“I think we will reopen slowly and build back up to programming and outreach when it’s safe,” said Larsoon. “We do want to be able to provide books and DVDs, library space for meetings, tutoring, and networking, and provide public computers as many patrons will now be looking for jobs. We’re planning a robust Summer Reading Program completely online with live performers and other fun activities all summer long.”
In the interim, she noted that residents can access the library’s online resources at waukeepubliclibrary.org and stay connected to the library via Facebook and Instagram.
A Community Comes Together While Staying Apart
The Waukee Parks and Recreation Department developed virtual games and activities for residents while shutting down outdoor activities.

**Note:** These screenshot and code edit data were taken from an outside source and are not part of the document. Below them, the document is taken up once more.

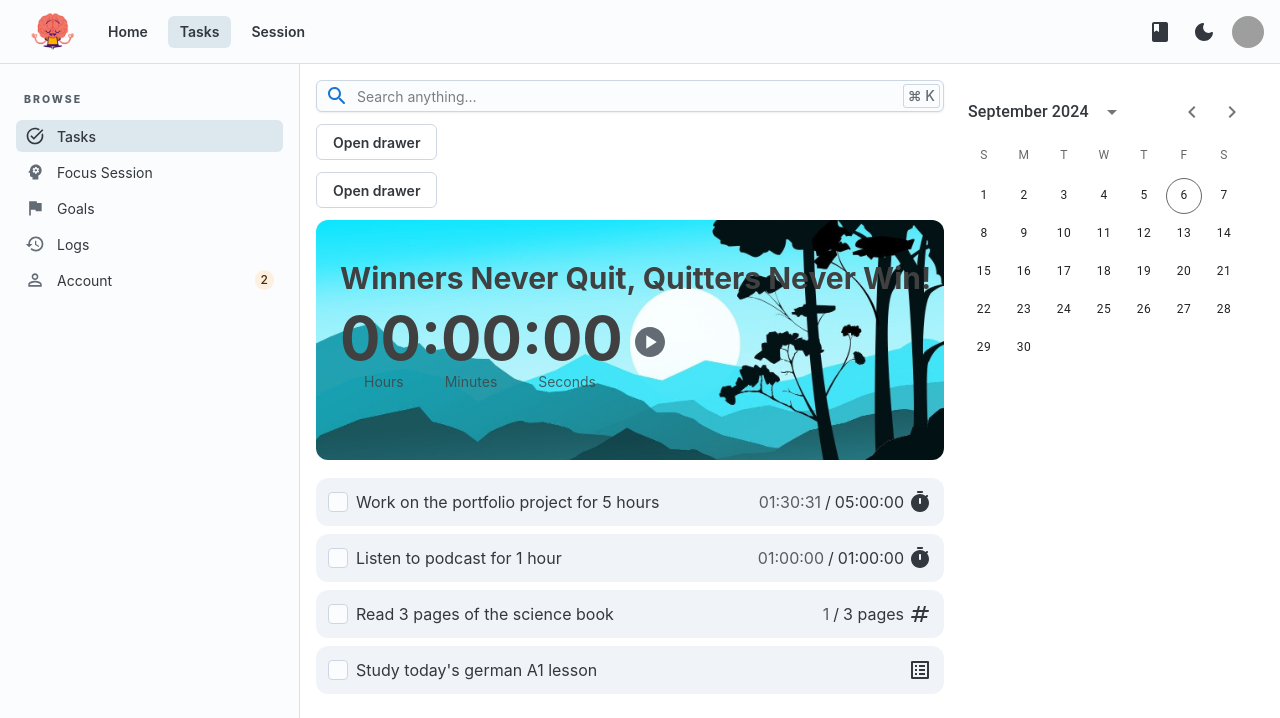
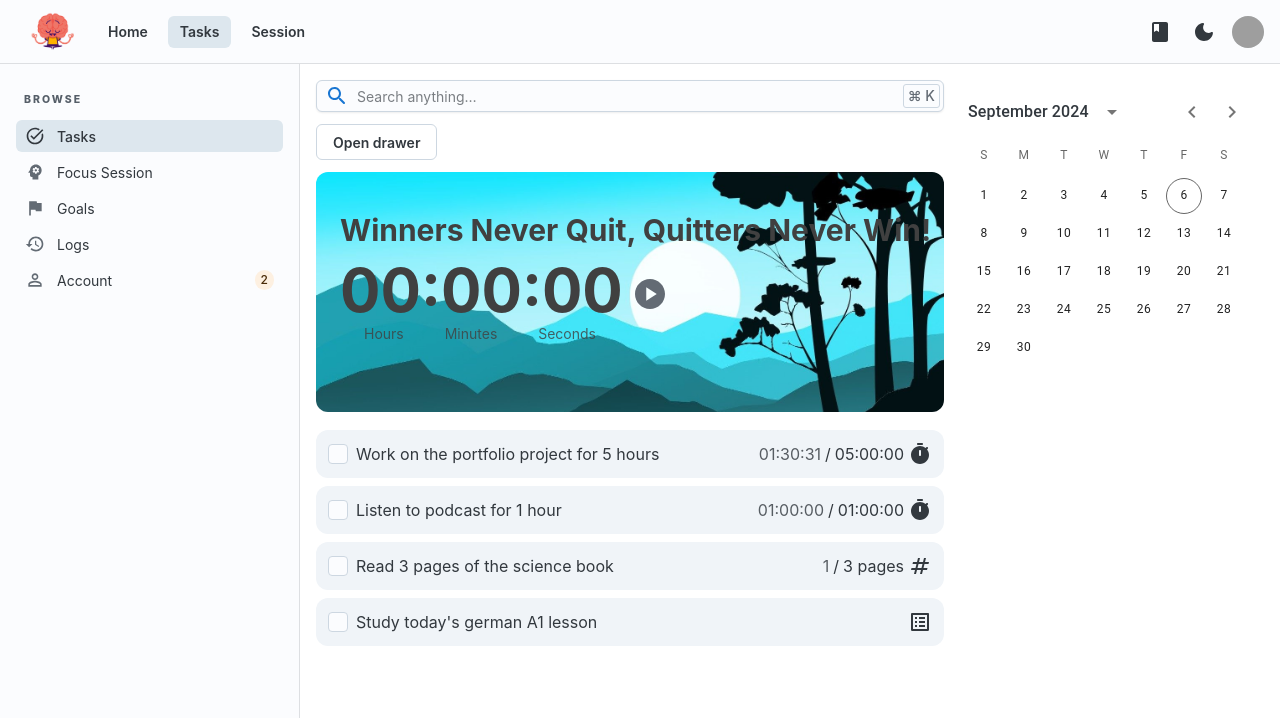
Before and after one commit to Abdallah-Ragab/adhd-mindflow, a Next.js app: page /tasks in a window 1280 px wide. Shown: the top 718 px of the page. Built offline with nearby package versions, Linux system fonts and the light colour scheme; grey boxes are pictures that could not be loaded.

Commit message:
fix: remove duplicate code

```diff
--- a/app/components/FormDrawer.tsx
+++ b/app/components/FormDrawer.tsx
@@ -20,20 +20,15 @@ export default function FormDrawer() {
     };
 
     return (
-        <><Box sx={{ display: 'flex' }}>
+        <>
+        <Box sx={{ display: 'flex' }}>
             <Button variant="outlined" color="neutral" onClick={toggleDrawer(true)}>
                 Open drawer
             </Button>
             <Drawer open={open} anchor="right" onClose={toggleDrawer(false)} size='md'>
                 <Task.Form />
             </Drawer>
-        </Box><Box sx={{ display: 'flex' }}>
-                <Button variant="outlined" color="neutral" onClick={toggleDrawer(true)}>
-                    Open drawer
-                </Button>
-                <Drawer open={open} anchor="right" onClose={toggleDrawer(false)} size='md'>
-                    <Task.Form />
-                </Drawer>
-            </Box></>
+        </Box>
+        </>
     )
 }
```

“Closing our playgrounds was probably the hardest decision we had to make, because they were such a great escape for confined residents,” said Summer Evans, Waukee’s marketing and communications director. “That decision was made in partnership with our metro neighbors as a safeguard against the virus.”
In order to keep other city functions “business as usual,” Evans said they’ve been able to use technology and drop boxes to practice social distancing while also still serving utility bill customers, local builders, library patrons and others.
The community has been doing its part, too, according to Mayor Courtney Clarke. “Most have also seemed to follow guidelines such as social distancing and going out only for essential reasons,” said Clarke. “We thank them wholeheartedly for the cooperation. There have also been great displays of good deeds and generosity.”
The same can be said about many Waukee businesses and organizations who have adjusted their operations to better serve Waukee’s residents during the pandemic, such as:
- The Palm Theatres & IMAX, owned by Fridley Theatres, became a drive-up, providing curbside purchases of popcorn and restaurant menu items.
- Peoples Trust & Savings Bank began offering drive-up and driveway business, while assisting businesses with disaster relief aid.
- Rock Valley Physical Therapy implemented telehealth earlier than expected to accommodate patient needs.
- Fresh Mediterranean Express added family meals to its “to-go” menu, and its donation program provided meals to area hospital workers.
- Marco’s Pizza offered meals “to go,” and provided eggs filled with prizes over Easter weekend.
- Meier Chiropractic lowered its prices to help those who have lost their jobs and insurance.
- Home Instead Senior Care was active 24/7, bringing services to clients’ homes so they could be safe and independent.
- The Waukee Area of Commerce held Good Morning Waukee on Zoom, including a Q&A with a local speaker. The Virtual Waukee Chamber Networking Luncheon on Zoom encouraged guests to purchase a meal-to-go at a local restaurant. Business After Hours and Waukee YP’s Casual Coffees used Zoom as well.
While the pandemic has created both challenging and extraordinary experiences for residents and businesses alike, Clarke said the Waukee community has managed to come through and do what it does best—show up and care for each other.